■ ASSIGNMENT
Your answer should consist of each line below that includes the word "with".

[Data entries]
———

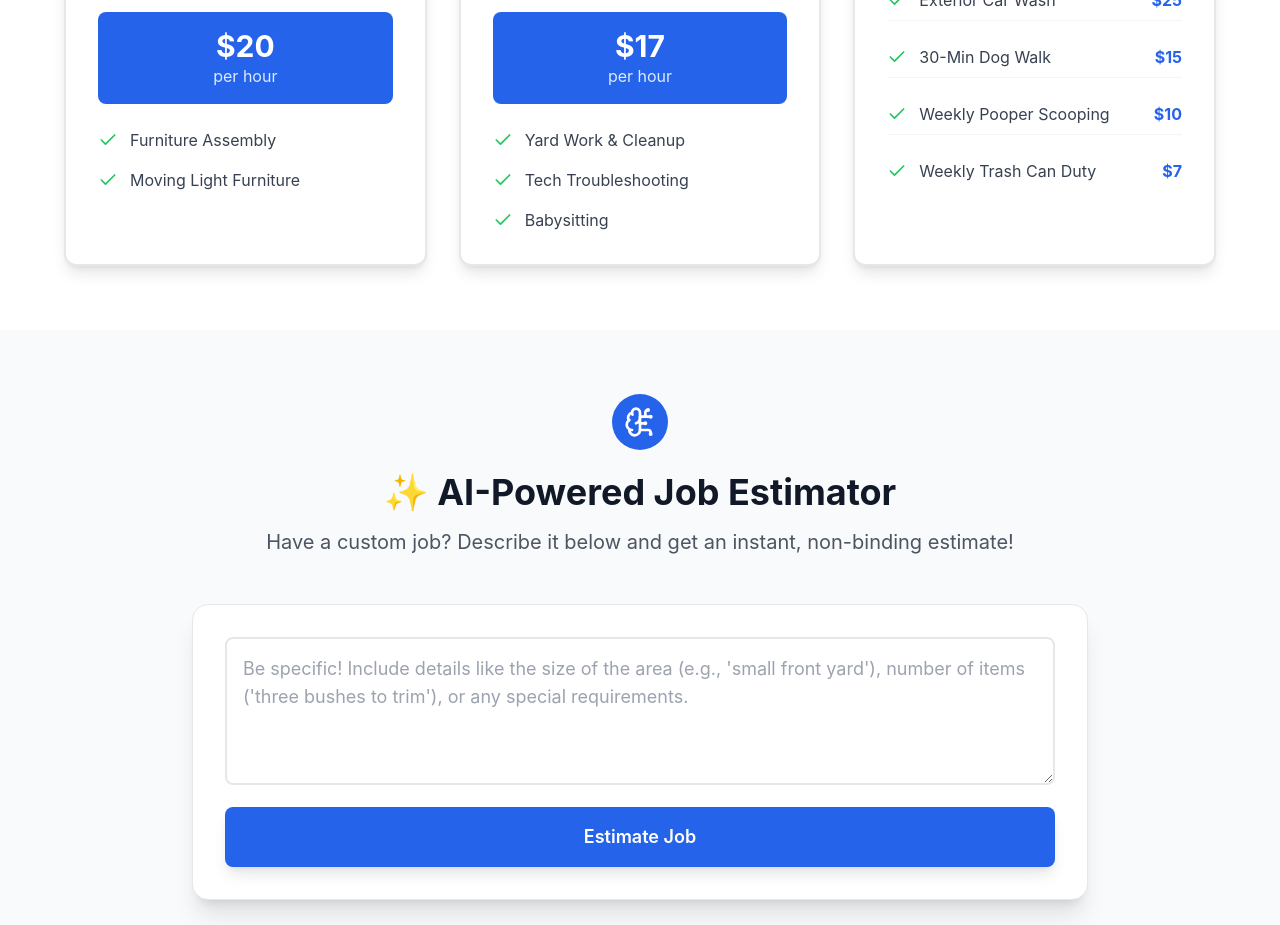
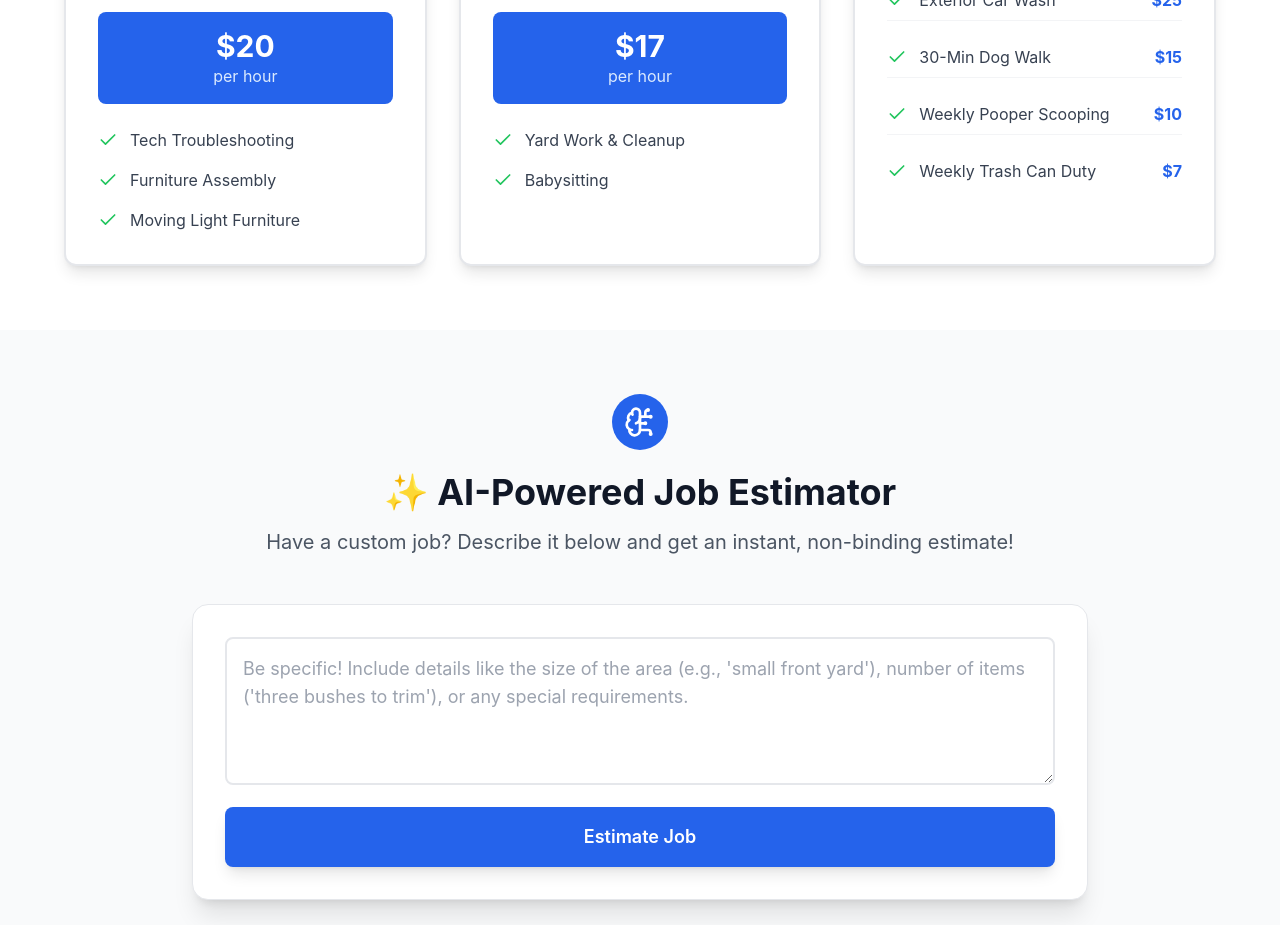
Before and after one commit to SIGMAT3CH/fearings-services, a React (Vite) app: page / in a window 1280 px wide. Shown: the part 880-1805 px from the top of the page. Built offline with nearby package versions, Linux system fonts and the light colour scheme.

Commit message:
Activate AI estimator with API key

```diff
--- a/src/App.tsx
+++ b/src/App.tsx
@@ -233,6 +233,7 @@ const App = () => {
               <div className="flex items-center mb-6"><Wrench className="h-8 w-8 text-blue-600 dark:text-blue-500 mr-3" /><h3 className="text-2xl font-bold text-gray-900 dark:text-white">Skilled Indoor Services</h3></div>
               <div className="bg-blue-600 text-white rounded-lg p-4 mb-6 text-center"><div className="text-3xl font-bold">$20</div><div className="text-blue-100">per hour</div></div>
               <ul className="space-y-4">
+                <li className="flex items-start"><Check className="h-5 w-5 text-green-500 mr-3 mt-0.5 flex-shrink-0" /><span className="text-gray-700 dark:text-gray-300">Tech Troubleshooting</span></li>
                 <li className="flex items-start"><Check className="h-5 w-5 text-green-500 mr-3 mt-0.5 flex-shrink-0" /><span className="text-gray-700 dark:text-gray-300">Furniture Assembly</span></li>
                 <li className="flex items-start"><Check className="h-5 w-5 text-green-500 mr-3 mt-0.5 flex-shrink-0" /><span className="text-gray-700 dark:text-gray-300">Moving Light Furniture</span></li>
               </ul>
@@ -243,7 +244,6 @@ const App = () => {
               <div className="bg-blue-600 text-white rounded-lg p-4 mb-6 text-center"><div className="text-3xl font-bold">$17</div><div className="text-blue-100">per hour</div></div>
               <ul className="space-y-4">
                 <li className="flex items-start"><Check className="h-5 w-5 text-green-500 mr-3 mt-0.5 flex-shrink-0" /><span className="text-gray-700 dark:text-gray-300">Yard Work & Cleanup</span></li>
-                <li className="flex items-start"><Check className="h-5 w-5 text-green-500 mr-3 mt-0.5 flex-shrink-0" /><span className="text-gray-700 dark:text-gray-300">Tech Troubleshooting</span></li>
                 <li className="flex items-start"><Check className="h-5 w-5 text-green-500 mr-3 mt-0.5 flex-shrink-0" /><span className="text-gray-700 dark:text-gray-300">Babysitting</span></li>
               </ul>
             </div>
```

———

■ WRITTEN RESPONSE
Before and after one commit to SIGMAT3CH/fearings-services, a React (Vite) app: page / in a window 1280 px wide. Shown: the part 880-1805 px from the top of the page. Built offline with nearby package versions, Linux system fonts and the light colour scheme.
Activate AI estimator with API key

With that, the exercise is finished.